Harvard University apologized on Monday for its handling of a secret search of staff email it conducted in an effort to find out how the news media got information about a cheating scandal.
Dozens of students were forced to withdraw from the Ivy League school after cheating on a final exam last year in the largest academic scandal to hit the nearly four-century-old school in recent memory.
After local media reported on the scandal, the university searched the email of 16 resident deans who sit on an administrative board handling the cheating case without warning them. Only one was told about the search afterward, according to The Boston Globe, which first reported news of the searches.
The university said on Monday that it had authorized "a very narrow, careful, and precise subject-line search" of the resident deans' administrative, but not personal, Harvard email accounts.
"No one's emails were opened and the contents of no one's emails were searched by human or machine," said Deans Michael Smith and Evelyn Hammonds, in a statement released on the school's Web site. (here)
They found that one resident dean had forwarded the message to two students. The resident dean confirmed sending them, through what the investigation found to be "an inadvertent error."

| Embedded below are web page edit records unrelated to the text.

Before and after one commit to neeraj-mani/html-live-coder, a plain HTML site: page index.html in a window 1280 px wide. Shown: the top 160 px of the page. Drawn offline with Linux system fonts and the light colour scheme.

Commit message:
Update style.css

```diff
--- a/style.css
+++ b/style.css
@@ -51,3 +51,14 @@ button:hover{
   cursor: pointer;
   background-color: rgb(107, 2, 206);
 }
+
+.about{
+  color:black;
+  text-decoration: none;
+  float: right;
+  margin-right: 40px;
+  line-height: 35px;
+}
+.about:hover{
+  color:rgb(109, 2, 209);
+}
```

Harvard took no additional action against that resident dean, whose name was not disclosed.
Some faculty members reacted with dismay. Harry Lewis, a computer science professor and former dean, wrote on his blog that "this way of handling the situation seems to me — well, dishonorable."
Smith and Hammonds defended the investigation, saying that the emails that were leaked "threatened the privacy and due process afforded students."

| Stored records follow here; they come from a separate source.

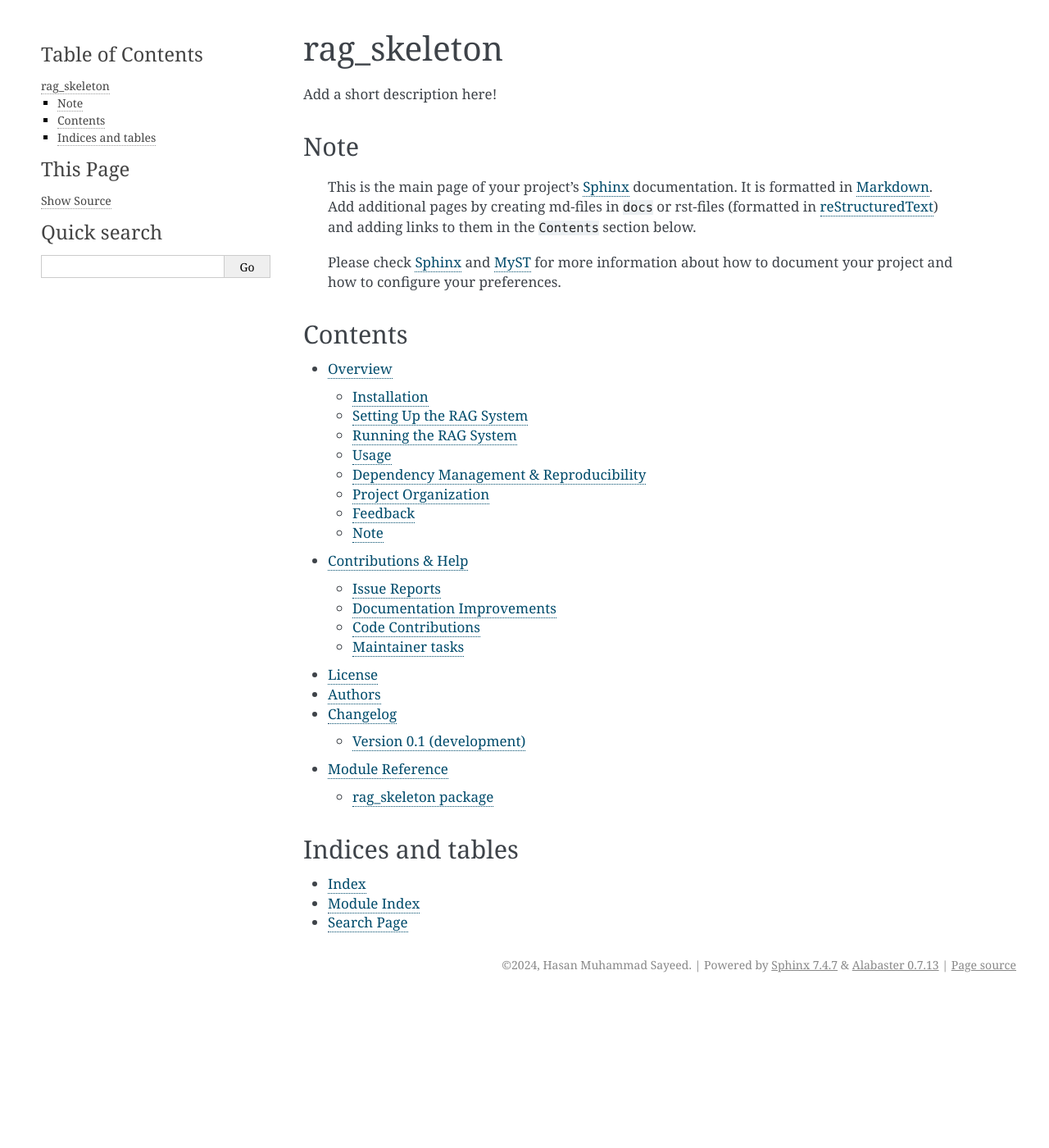
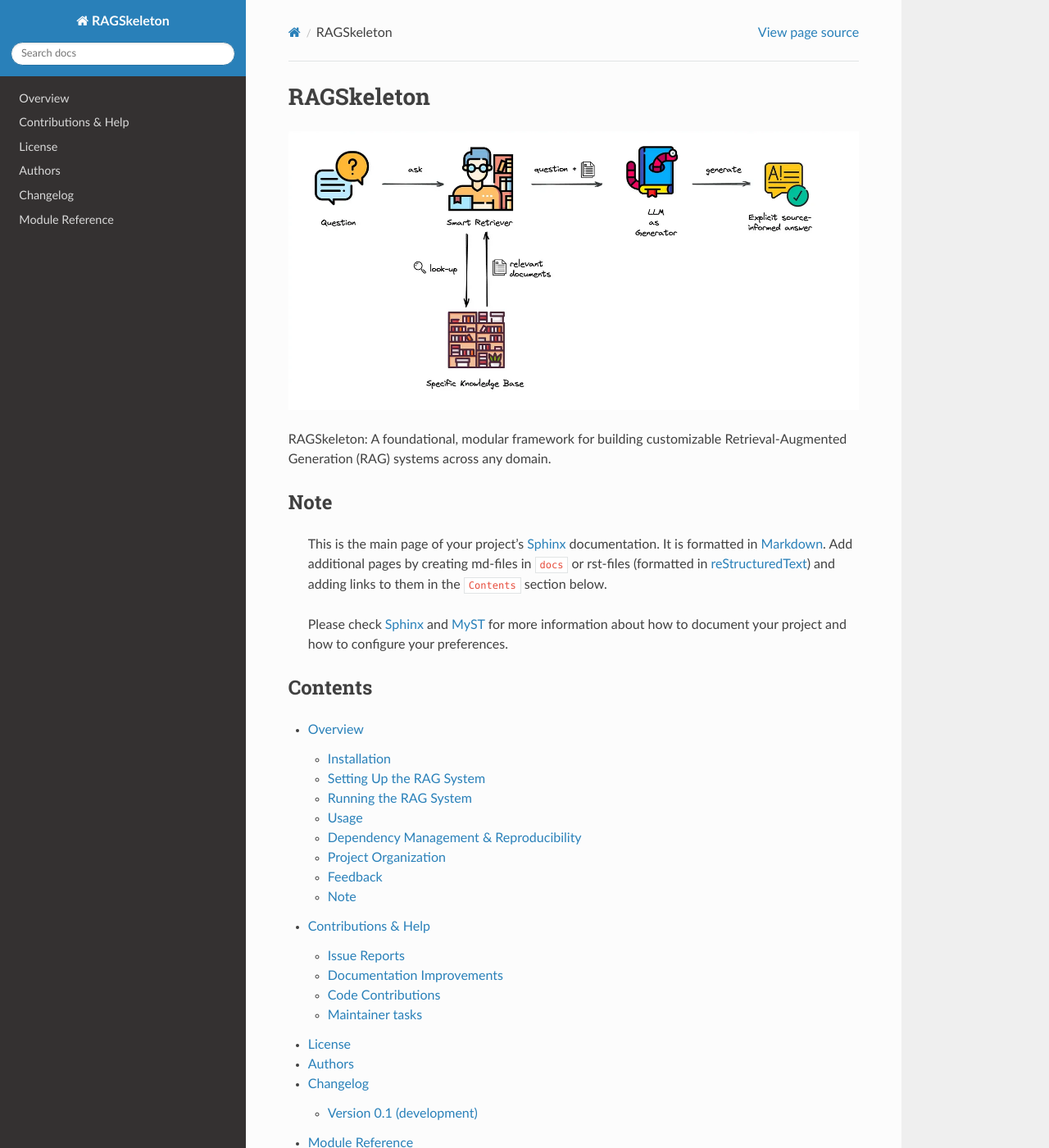
Before and after one commit to hasan-sayeed/RAGSkeleton, a Sphinx documentation site: the page built from docs/index.md, in a window 1280 px wide and 1400 px high. Shown: the whole window at 82% size. Built offline with Sphinx 7.4.7 and the Read the Docs theme 3.1.0, drawn with Linux system fonts in a browser that asks for light colours; some of the changed text lies outside the part shown.

Commit message:
Add Sphinx documentation setup and configuration

```diff
--- a/docs/conf.py
+++ b/docs/conf.py
@@ -72,6 +72,8 @@
     "sphinx.ext.ifconfig",
     "sphinx.ext.mathjax",
     "sphinx.ext.napoleon",
+    "sphinx_autodoc_typehints",
+    "myst_parser",  # For markdown support if you use markdown files
 ]
 
 # Add any paths that contain templates here, relative to this directory.
@@ -105,7 +107,7 @@
 master_doc = "index"
 
 # General information about the project.
-project = "rag_skeleton"
+project = "RAGSkeleton"
 copyright = "2024, Hasan Muhammad Sayeed"
 
 # The version info for the project you're documenting, acts as replacement for
@@ -164,21 +166,21 @@
 # keep_warnings = False
 
 # If this is True, todo emits a warning for each TODO entries. The default is False.
-todo_emit_warnings = True
-
+todo_emit_warnings = False
+todo_include_todos = False
 
 # -- Options for HTML output -------------------------------------------------
 
 # The theme to use for HTML and HTML Help pages.  See the documentation for
 # a list of builtin themes.
-html_theme = "alabaster"
+html_theme = "sphinx_rtd_theme" #"alabaster"
 
 # Theme options are theme-specific and customize the look and feel of a theme
 # further.  For a list of options available for each theme, see the
 # documentation.
 html_theme_options = {
-    "sidebar_width": "300px",
-    "page_width": "1200px"
+    # "sidebar_width": "300px",
+    # "page_width": "1200px"
 }
 
 # Add any paths that contain custom themes here, relative to this directory.
--- a/docs/index.md
+++ b/docs/index.md
@@ -1,6 +1,8 @@
-# rag_skeleton
+# RAGSkeleton
 
-Add a short description here!
+![RAGSkeleton Logo](./_static/RAGSkeleton-logo.png)
+
+RAGSkeleton: A foundational, modular framework for building customizable Retrieval-Augmented Generation (RAG) systems across any domain.
 
 
 ## Note
```
Also changed, not shown: environment.yml (+8 -2 lines), 3 other files.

But, they added, "We understand that others may see the situation differently, and we apologize if any resident deans feel our communication at the conclusion of the investigation was insufficient."
About 125 undergraduates were involved in the scandal, which came to light at the end of the spring semester after a professor noticed similarities on a take-home exam that showed students had worked together, even though they were instructed to work alone.

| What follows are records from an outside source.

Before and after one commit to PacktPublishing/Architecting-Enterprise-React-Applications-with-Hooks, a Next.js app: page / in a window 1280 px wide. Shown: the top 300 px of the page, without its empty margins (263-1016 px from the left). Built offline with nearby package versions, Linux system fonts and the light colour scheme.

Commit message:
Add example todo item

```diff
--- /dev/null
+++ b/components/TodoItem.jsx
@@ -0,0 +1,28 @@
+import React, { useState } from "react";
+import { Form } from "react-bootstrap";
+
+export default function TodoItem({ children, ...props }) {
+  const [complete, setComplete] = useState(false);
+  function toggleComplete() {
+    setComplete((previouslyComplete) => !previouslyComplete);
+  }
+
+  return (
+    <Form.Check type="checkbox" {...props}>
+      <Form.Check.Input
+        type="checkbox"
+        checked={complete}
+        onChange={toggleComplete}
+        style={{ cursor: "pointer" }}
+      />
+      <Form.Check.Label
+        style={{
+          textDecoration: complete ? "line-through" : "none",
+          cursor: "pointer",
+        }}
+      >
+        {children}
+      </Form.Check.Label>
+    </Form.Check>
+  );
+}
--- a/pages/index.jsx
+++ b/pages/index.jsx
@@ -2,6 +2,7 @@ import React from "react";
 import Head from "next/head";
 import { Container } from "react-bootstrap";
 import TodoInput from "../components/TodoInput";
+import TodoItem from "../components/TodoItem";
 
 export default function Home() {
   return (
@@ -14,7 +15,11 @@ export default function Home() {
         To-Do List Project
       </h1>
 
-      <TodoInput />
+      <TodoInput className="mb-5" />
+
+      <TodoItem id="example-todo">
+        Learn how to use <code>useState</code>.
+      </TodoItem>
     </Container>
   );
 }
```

More than half the students who faced the school's Administrative Board had been suspended for a time, Smith said in an email last month. Roughly half the remaining students received disciplinary probation.
Suspensions depend on the student, but traditionally last two semesters and can last as long as four semesters.
The government class, Introduction to Congress, had 279 students enrolled, according to The Harvard Crimson, the school's student newspaper.